John MacLauchlan Milne was born in Edinburgh in 1885, the son of the Scottish landscape painter Joseph Milne. He studied at the Edinburgh College of Art, later moving to Kingoodie near Dundee until the outbreak of the First World War. After serving in the Royal Flying Corps he returned briefly to Dundee before going to Paris where he painted a series of street scenes.
Between 1919 and 1932 Milne spent a substantial part of the year in France. He worked in the South of France with his French wife at Lavardin and benefited from a stipend paid by the Dundee marmalade manufacturers Keillers, who took up a proportion of his work. Milne often stayed at Cassis at the same time as F.C.B. Cadell, S. J. Peploe and Duncan Grant. He also spent considerable time in St. Tropez, still in those days an unspoilt port. Almost all of his exhibits of the 1920s were landscapes of the Mediterranean.

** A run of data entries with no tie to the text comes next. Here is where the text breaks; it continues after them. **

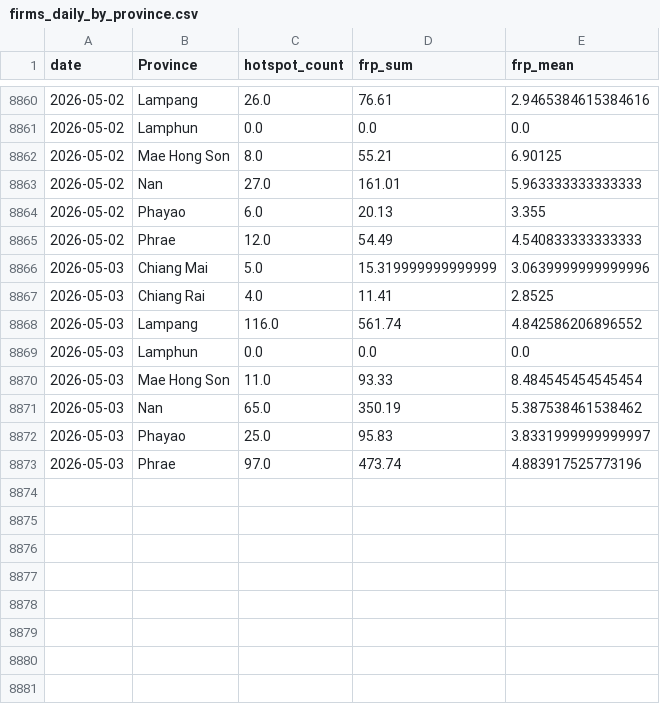
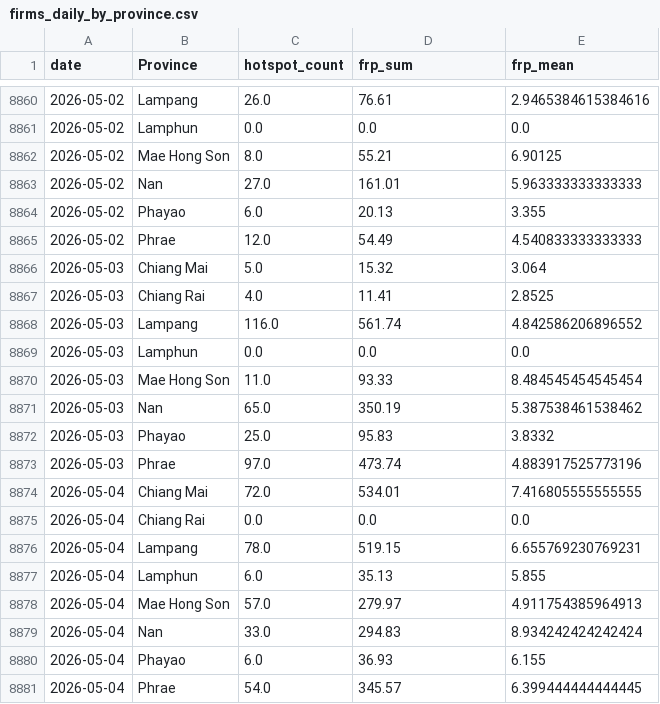
Before and after one commit to puttibenz/pm2.5, a CSV file: data/processed/firms_daily_by_province.csv, drawn as a sheet; only a part is shown, gaps mark what is left out.

```diff
--- a/data/processed/firms_daily_by_province.csv
+++ b/data/processed/firms_daily_by_province.csv
@@ -8865,3 +8865,3 @@ date,Province,hotspot_count,frp_sum,frp_mean
 2026-05-02,Phrae,12.0,54.49,4.540833333333333
-2026-05-03,Chiang Mai,5.0,15.319999999999999,3.0639999999999996
+2026-05-03,Chiang Mai,5.0,15.32,3.064
 2026-05-03,Chiang Rai,4.0,11.41,2.8525
@@ -8871,3 +8871,11 @@ date,Province,hotspot_count,frp_sum,frp_mean
 2026-05-03,Nan,65.0,350.19,5.387538461538462
-2026-05-03,Phayao,25.0,95.83,3.8331999999999997
+2026-05-03,Phayao,25.0,95.83,3.8332
 2026-05-03,Phrae,97.0,473.74,4.883917525773196
+2026-05-04,Chiang Mai,72.0,534.01,7.416805555555555
+2026-05-04,Chiang Rai,0.0,0.0,0.0
+2026-05-04,Lampang,78.0,519.15,6.655769230769231
+2026-05-04,Lamphun,6.0,35.13,5.855
+2026-05-04,Mae Hong Son,57.0,279.97,4.911754385964913
+2026-05-04,Nan,33.0,294.83,8.934242424242424
+2026-05-04,Phayao,6.0,36.93,6.155
+2026-05-04,Phrae,54.0,345.57,6.399444444444445
```
Also changed, not shown: predictions/predictions_7d.csv, 2 other files.
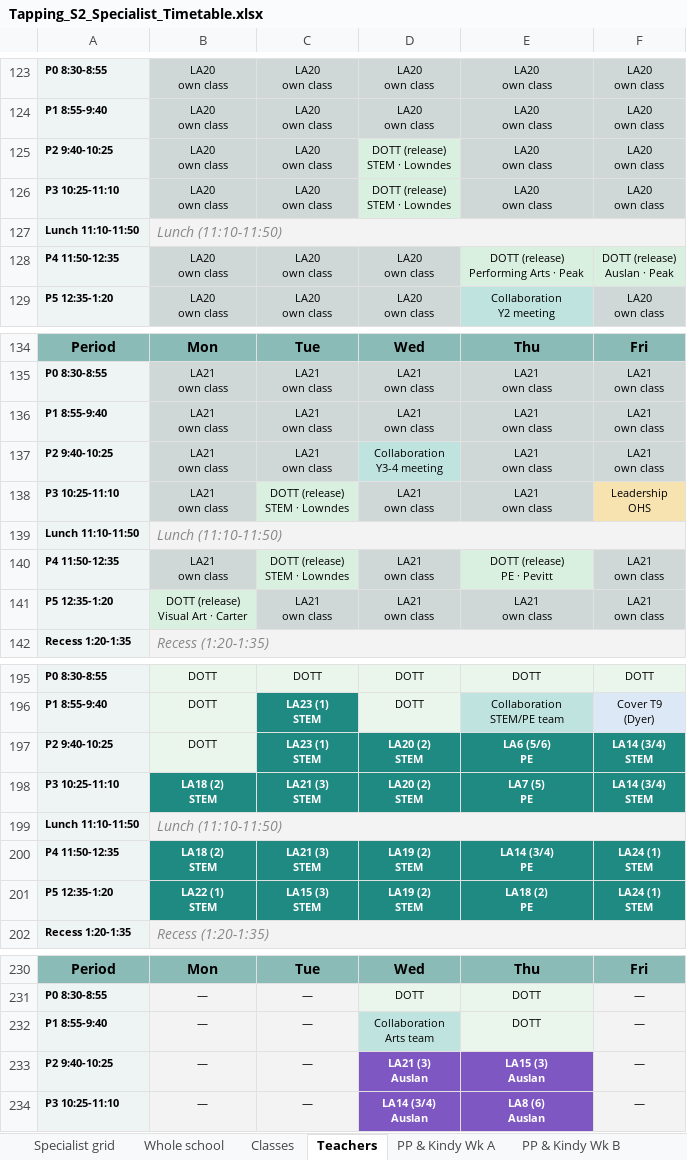
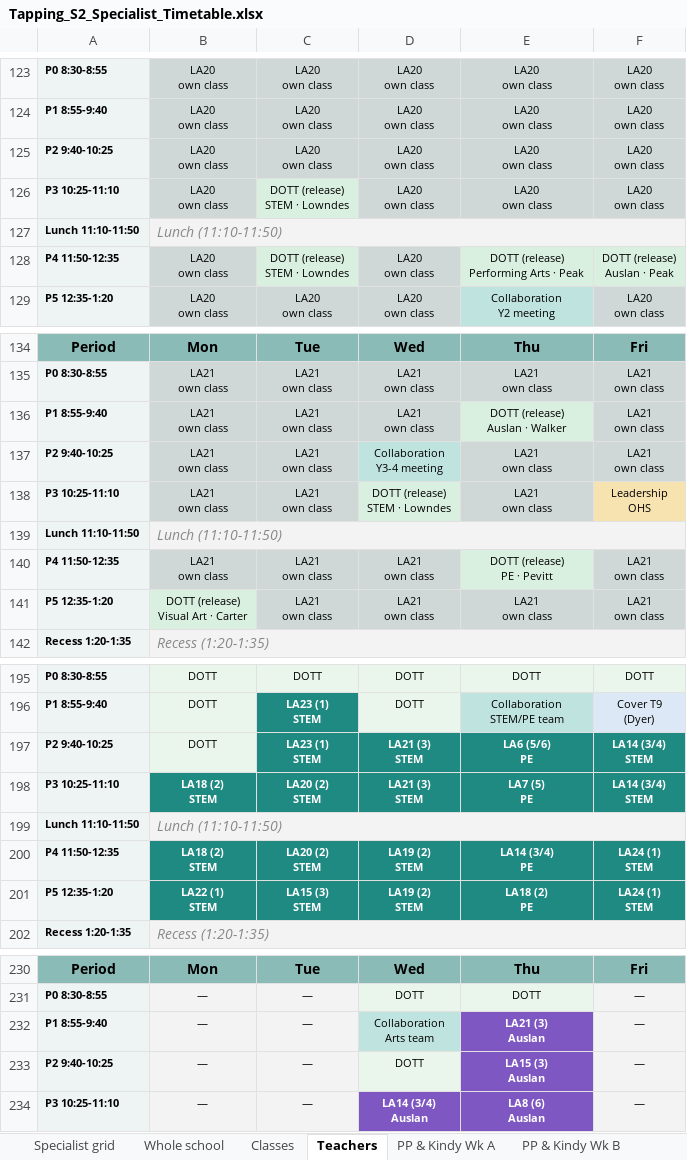
Before and after one commit to btrpchev/tapping-s2-timetable, an Excel workbook: Tapping_S2_Specialist_Timetable.xlsx, sheet Teachers, drawn as a sheet; only a part is shown, gaps mark what is left out; values as stored, in another font and other column widths than the file's, no borders; ↵ is a line break in a cell; the diff names each change by its address in the sheet, - before the commit and + after, or states it on an @@ line.

```diff
--- a/Tapping_S2_Specialist_Timetable.xlsx (sheet Teachers)
+++ b/Tapping_S2_Specialist_Timetable.xlsx (sheet Teachers)
-D125:D126: DOTT (release) ↵ STEM · Lowndes
+D125:D126: LA20 ↵ own class
-C126: LA20 ↵ own class
+C126: DOTT (release) ↵ STEM · Lowndes
-C128: LA20 ↵ own class
+C128: DOTT (release) ↵ STEM · Lowndes
-E136: LA21 ↵ own class
+E136: DOTT (release) ↵ Auslan · Walker
-C138: DOTT (release) ↵ STEM · Lowndes
+C138: LA21 ↵ own class
-D138: LA21 ↵ own class
+D138: DOTT (release) ↵ STEM · Lowndes
-C140: DOTT (release) ↵ STEM · Lowndes
+C140: LA21 ↵ own class
-D197:D198: LA20 (2) ↵ STEM
+D197:D198: LA21 (3) ↵ STEM
-C198: LA21 (3) ↵ STEM
+C198: LA20 (2) ↵ STEM
-C200: LA21 (3) ↵ STEM
+C200: LA20 (2) ↵ STEM
-E232: DOTT
+E232: LA21 (3) ↵ Auslan
@@ E232 fill: #EAF6EC → #7E57C2, bold: off → on, text colour: black → #FFFFFF @@
-D233: LA21 (3) ↵ Auslan
+D233: DOTT
@@ D233 fill: #7E57C2 → #EAF6EC, bold: on → off, text colour: #FFFFFF → black @@
```
Also changed, not shown: sheet Whole school, sheet Classes, sheet Specialist grid, sheet Verification, 6 other files.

At the outbreak of the Second World War Milne returned to Scotland and settled in the hamlet of High Corrie on the isle of Arran where he remained until his death in 1957. The landscapes of the West Highlands and in particular, High Corrie, constitute the bulk of the work of his maturity.Milne painted in a light and broad manner reflecting the influence of the Colourists and van Gogh, especially in his flower paintings. Milne was elected ARSA in 1934 and RSA in 1938. From 1912 to 1954 he exhibited annually at the Royal Scottish Academy, except during the First World War years. His work was also exhibited at the Glasgow Institute and in London (Reid and Lefevre, 1929) and in New York (N.Y.World Fair, 1939).
Oil on canvas
24 x 18 ins (61 x 46 cms)